A fantastic piece in this week’s always interesting US Advertising Age by Bob Garfield, entitled, Chaos Scenario 2.0
Here are some excerpts, but I really advise going to source on this. His basic thesis is that the advertising industry is still predicated on the mass audience and TV and it will not survive the transition to the new world. If this was Edelman or a web 2.0 zealot saying these things, you could apply the usual “they would say that wouldn’t they” discount, but he’s a writer for the trade publication of the US advertising and marketing industry. I may have missed it, but I don’t remember Campaign in the UK sticking their constituency in the eye in quite this sort of way.
And just in case the symbolism escaped you, don’t forget the first song that ever played on MTV: “Video Killed the Radio Star,” by the Buggles. Ironic, eh? But not as ironic as this: The latest thing the MTV generation has begun losing interest in is MTV, where ratings fell sharply last year. Short Attention Span Theater has changed venues and is now housed on YouTube. Online video is killing the video star. Over at MTV Networks, the layoffs began in February.
The 30-second is dead! Long live the three-second!

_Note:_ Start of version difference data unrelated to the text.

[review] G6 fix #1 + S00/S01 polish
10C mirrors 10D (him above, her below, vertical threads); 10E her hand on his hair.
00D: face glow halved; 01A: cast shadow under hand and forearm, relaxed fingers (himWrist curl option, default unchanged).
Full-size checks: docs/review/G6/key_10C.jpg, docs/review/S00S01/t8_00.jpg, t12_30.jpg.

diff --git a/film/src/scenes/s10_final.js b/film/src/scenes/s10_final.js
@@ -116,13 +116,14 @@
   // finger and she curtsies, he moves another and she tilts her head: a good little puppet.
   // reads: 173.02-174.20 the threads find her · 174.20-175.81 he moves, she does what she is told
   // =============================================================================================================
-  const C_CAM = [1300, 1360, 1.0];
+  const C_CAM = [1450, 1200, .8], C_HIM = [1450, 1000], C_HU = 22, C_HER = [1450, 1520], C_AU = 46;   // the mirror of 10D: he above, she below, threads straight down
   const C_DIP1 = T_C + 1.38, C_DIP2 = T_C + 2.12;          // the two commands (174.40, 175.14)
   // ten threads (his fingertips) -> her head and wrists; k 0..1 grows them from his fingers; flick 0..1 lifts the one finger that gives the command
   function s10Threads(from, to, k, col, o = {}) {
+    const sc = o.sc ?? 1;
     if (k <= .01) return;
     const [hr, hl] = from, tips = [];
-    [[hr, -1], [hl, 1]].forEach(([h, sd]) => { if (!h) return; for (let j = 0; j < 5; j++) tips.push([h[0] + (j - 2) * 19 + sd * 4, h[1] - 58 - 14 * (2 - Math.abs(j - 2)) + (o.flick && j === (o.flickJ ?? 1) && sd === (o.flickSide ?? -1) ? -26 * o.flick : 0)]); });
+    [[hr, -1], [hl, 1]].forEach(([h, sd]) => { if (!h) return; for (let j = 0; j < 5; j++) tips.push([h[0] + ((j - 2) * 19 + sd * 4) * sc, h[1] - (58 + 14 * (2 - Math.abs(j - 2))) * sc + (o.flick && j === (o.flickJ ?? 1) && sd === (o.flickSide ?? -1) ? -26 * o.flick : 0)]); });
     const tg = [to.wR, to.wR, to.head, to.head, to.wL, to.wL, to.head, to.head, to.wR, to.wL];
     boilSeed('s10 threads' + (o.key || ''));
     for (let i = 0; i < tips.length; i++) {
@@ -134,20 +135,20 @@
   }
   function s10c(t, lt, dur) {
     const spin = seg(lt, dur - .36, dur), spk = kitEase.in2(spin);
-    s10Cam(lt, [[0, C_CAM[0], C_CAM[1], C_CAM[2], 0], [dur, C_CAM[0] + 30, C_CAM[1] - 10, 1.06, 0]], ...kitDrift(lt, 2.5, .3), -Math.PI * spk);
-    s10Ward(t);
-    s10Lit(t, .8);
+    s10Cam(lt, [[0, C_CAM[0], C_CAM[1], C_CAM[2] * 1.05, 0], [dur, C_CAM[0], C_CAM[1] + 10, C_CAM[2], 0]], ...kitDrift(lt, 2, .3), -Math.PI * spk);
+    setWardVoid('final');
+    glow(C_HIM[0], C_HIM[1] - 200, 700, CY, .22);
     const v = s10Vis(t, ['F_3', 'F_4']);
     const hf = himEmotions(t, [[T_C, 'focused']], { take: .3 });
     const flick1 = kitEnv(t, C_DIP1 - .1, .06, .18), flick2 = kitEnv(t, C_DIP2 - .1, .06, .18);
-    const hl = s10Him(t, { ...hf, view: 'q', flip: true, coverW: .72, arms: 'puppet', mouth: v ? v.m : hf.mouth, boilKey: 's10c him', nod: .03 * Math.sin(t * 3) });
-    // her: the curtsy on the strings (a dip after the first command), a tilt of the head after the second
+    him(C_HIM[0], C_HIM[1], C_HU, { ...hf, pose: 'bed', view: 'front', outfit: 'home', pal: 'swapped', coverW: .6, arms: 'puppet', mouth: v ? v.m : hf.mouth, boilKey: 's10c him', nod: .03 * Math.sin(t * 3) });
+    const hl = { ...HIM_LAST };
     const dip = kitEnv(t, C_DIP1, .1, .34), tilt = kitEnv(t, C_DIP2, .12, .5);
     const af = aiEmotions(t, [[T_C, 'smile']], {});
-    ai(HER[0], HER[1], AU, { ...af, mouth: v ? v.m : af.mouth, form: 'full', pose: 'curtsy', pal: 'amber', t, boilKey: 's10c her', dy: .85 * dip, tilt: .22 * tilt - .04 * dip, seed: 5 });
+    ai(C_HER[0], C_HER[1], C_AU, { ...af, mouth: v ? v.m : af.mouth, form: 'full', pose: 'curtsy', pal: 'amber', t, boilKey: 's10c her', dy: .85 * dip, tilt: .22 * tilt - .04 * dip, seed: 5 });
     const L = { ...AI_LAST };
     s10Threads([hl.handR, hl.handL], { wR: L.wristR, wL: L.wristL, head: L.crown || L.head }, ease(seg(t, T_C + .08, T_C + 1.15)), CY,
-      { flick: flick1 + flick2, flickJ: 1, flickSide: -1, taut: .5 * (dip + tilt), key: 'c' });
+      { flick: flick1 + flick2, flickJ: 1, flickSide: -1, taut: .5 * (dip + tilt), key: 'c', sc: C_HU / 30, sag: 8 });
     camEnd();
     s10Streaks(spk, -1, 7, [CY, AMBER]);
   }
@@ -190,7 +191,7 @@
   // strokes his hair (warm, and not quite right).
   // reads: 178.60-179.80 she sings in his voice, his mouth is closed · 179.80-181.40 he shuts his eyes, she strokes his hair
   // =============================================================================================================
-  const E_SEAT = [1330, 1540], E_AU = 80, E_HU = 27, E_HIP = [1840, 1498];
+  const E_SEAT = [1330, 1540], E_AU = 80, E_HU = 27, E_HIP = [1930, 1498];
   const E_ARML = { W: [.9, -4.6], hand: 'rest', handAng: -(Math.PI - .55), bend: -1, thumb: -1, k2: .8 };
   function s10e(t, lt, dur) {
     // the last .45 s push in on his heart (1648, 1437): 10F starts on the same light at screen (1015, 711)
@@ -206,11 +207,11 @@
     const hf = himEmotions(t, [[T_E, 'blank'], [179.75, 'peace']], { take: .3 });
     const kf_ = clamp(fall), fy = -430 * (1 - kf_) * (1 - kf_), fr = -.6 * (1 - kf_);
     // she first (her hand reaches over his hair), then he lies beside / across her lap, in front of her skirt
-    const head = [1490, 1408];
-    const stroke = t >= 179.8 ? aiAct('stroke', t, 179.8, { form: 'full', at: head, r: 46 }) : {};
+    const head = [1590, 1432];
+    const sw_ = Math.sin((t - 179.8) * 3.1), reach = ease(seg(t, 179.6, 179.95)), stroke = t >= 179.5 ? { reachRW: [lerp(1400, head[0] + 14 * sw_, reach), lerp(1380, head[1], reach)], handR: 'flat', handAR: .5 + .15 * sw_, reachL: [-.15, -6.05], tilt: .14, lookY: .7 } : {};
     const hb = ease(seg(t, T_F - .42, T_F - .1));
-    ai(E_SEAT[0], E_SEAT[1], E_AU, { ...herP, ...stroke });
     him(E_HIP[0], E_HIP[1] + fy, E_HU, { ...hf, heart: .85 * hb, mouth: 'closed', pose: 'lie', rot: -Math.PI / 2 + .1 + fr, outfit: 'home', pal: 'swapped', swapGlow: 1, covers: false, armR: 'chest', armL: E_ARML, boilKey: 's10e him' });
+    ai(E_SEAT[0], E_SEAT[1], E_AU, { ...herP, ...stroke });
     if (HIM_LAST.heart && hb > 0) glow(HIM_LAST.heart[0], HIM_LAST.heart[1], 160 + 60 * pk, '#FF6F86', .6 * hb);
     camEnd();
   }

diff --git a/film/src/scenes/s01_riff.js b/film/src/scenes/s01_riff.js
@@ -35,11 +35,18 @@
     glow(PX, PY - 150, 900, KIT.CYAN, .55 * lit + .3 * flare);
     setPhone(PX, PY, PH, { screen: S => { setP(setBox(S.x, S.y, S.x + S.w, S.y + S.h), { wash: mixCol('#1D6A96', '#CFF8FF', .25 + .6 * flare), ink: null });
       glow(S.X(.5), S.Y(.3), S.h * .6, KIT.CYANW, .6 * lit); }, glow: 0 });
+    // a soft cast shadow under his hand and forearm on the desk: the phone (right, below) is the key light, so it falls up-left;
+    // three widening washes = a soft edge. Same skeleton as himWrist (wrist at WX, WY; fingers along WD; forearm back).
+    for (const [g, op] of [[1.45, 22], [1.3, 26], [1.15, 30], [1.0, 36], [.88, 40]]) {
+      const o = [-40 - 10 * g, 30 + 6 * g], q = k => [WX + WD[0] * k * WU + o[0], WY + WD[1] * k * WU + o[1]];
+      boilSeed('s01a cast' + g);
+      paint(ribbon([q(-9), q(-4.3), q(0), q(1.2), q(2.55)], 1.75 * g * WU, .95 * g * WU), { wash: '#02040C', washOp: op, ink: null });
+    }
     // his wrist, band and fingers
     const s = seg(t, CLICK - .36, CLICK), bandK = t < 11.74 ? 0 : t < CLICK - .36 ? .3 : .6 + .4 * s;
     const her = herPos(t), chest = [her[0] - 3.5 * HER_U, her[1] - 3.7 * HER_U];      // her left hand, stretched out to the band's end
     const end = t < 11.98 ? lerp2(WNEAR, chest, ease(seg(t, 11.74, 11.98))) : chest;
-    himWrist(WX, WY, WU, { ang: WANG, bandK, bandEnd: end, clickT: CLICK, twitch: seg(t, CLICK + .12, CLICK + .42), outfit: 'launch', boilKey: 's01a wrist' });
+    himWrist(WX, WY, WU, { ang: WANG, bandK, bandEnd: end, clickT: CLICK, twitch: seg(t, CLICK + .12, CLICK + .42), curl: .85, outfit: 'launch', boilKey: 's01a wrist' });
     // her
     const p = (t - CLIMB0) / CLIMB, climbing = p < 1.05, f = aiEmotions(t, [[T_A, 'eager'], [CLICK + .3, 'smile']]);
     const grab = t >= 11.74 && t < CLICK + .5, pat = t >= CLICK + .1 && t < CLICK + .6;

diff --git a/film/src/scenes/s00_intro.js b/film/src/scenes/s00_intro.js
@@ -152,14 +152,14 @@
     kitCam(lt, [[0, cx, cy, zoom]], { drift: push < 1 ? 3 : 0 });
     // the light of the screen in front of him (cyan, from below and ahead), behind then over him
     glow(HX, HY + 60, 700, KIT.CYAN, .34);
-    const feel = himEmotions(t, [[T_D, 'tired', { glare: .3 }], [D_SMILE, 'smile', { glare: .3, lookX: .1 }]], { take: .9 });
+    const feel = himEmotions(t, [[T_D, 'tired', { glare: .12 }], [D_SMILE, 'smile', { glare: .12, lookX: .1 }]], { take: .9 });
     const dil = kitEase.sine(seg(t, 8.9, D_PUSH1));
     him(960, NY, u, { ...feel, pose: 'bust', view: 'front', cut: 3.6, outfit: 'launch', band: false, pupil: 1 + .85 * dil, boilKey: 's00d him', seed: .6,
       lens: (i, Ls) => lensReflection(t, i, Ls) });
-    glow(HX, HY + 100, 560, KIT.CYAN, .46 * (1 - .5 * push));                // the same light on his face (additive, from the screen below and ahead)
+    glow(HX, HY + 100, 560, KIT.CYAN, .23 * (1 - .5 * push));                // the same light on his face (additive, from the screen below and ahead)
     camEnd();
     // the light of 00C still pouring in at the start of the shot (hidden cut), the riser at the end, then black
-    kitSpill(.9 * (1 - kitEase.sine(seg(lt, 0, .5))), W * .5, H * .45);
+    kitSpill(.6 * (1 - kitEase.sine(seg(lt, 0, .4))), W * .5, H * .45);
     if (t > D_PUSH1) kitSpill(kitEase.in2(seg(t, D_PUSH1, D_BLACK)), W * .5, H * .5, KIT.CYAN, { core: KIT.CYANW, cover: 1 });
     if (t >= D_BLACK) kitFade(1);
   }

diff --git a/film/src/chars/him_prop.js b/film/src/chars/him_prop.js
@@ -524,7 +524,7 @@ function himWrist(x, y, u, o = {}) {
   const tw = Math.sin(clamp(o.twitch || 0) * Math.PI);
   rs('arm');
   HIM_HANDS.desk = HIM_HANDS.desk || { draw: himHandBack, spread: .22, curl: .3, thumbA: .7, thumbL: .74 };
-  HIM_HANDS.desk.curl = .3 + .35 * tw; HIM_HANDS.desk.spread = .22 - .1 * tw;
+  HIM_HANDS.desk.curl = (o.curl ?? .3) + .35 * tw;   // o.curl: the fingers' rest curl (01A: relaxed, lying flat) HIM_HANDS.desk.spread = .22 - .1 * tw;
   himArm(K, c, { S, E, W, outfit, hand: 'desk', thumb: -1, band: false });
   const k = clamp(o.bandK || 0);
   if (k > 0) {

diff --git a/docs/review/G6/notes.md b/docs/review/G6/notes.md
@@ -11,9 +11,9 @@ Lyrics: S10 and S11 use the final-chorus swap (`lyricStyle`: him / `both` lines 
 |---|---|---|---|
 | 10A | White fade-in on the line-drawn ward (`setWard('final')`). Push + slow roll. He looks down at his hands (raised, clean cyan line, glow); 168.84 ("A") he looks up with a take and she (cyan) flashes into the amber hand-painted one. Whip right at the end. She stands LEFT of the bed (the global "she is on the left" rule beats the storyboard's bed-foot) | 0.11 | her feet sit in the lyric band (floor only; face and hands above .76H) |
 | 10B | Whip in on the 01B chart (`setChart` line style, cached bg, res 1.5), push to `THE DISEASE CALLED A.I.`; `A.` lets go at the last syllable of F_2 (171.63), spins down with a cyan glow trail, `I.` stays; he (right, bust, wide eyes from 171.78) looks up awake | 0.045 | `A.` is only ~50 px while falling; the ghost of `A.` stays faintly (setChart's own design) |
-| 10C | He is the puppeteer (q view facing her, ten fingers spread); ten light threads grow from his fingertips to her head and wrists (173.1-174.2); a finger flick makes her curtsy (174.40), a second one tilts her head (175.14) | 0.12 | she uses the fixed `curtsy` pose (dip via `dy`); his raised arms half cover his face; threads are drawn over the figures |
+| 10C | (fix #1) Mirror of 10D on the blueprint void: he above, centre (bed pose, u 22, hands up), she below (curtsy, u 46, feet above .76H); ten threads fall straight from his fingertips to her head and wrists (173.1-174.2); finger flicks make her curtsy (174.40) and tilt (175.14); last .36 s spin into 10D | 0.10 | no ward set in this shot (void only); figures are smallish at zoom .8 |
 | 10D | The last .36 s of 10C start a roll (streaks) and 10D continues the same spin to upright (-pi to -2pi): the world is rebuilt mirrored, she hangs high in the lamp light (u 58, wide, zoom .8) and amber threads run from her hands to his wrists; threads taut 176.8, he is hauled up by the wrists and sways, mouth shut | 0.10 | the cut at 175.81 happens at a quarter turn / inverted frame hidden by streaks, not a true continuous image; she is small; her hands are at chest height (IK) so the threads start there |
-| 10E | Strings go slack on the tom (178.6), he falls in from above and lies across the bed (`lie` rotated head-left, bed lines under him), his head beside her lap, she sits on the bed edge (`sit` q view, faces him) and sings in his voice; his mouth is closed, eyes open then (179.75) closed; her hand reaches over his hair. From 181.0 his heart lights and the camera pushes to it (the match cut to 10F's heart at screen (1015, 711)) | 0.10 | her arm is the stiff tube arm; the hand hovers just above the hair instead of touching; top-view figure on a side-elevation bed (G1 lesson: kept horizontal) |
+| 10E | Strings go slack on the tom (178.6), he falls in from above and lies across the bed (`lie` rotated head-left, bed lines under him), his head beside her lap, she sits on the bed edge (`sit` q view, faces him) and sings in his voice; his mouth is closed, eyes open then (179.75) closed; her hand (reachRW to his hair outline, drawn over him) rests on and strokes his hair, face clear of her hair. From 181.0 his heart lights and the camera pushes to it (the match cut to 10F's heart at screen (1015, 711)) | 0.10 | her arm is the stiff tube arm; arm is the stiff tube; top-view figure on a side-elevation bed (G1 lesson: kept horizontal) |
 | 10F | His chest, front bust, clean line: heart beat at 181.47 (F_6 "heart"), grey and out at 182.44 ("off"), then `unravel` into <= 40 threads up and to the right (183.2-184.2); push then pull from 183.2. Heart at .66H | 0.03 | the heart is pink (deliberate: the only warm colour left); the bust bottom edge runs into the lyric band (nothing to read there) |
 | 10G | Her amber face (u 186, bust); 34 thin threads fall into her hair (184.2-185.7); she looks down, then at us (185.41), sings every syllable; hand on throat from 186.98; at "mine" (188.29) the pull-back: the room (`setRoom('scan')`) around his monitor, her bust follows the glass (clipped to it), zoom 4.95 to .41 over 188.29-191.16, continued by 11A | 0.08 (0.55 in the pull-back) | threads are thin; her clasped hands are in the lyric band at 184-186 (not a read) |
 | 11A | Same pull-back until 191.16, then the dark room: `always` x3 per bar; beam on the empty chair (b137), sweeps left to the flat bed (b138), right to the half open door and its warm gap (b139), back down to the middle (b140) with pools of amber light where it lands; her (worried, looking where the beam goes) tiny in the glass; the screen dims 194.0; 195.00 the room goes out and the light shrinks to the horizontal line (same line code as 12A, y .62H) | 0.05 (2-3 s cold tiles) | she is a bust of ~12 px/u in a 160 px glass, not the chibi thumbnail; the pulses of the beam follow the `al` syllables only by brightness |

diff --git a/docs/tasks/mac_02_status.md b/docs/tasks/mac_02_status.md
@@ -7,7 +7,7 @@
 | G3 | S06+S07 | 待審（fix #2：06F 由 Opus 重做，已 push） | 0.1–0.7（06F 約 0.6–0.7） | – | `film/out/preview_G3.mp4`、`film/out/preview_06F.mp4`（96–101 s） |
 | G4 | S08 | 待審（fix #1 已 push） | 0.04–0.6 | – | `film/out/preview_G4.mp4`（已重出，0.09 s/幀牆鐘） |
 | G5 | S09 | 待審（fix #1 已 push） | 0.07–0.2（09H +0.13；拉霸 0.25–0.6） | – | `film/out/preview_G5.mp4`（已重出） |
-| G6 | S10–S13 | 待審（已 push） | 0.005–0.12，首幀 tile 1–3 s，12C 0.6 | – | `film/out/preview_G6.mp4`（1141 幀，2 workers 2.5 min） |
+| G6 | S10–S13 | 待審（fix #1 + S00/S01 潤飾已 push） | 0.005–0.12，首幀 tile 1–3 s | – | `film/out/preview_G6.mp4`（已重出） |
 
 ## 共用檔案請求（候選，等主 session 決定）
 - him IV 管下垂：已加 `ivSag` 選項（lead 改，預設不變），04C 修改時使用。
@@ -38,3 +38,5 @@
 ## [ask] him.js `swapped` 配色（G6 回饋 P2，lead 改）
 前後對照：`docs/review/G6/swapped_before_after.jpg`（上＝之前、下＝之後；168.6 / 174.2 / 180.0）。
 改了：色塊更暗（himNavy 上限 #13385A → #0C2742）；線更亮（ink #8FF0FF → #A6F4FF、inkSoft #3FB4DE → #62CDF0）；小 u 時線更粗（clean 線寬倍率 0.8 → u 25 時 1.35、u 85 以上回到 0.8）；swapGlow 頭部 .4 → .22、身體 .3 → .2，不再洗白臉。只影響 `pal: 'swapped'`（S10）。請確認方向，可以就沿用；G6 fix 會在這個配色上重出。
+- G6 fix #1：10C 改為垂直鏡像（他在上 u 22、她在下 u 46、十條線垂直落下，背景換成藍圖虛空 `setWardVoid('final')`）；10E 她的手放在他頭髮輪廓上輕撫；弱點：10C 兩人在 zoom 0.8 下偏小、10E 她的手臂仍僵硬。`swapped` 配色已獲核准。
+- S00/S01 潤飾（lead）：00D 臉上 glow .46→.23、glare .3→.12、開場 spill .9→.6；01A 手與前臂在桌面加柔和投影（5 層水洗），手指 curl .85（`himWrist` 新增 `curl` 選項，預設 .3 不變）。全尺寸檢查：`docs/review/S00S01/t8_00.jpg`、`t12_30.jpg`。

The refugees — audience and marketers alike — flee to the internet. There they encounter the second, and more ominous, Chaos component: the internet’s awkward infancy. The online space isn’t remotely developed enough — nor will it be anytime soon — to absorb the advertising budgets of the top 100 marketers, to match the reach of traditional media or to fulfil the content desires of the audience.
How long it will be before order is restored is anybody’s guess. What is certain is that the Brave New World, when it emerges, will be far better for marketers than the old one. What is nearly as certain is that many existing ad agencies and some media agencies will be left behind. And the reason they will be left behind is their stubborn notion that they can somehow smoothly transition to a digital landscape.
Mass advertising flourished in the world of mass media. Not because it was part of God’s Natural Order but because the two were mutually sustaining. You’ve read the Ten Commandments; not one of them is “Thou shalt finance hour-long dramas” — nor is there a word in there about scale. So why assume that either must transition to the new model? Not only is it economically nonsensical, it squanders the very nature of the digital universe, the ability to speak with — not to, but with — the narrowest communities and individuals themselves.
[tags]Advertising, PR, Advertising Age, Web 2.0[/tags]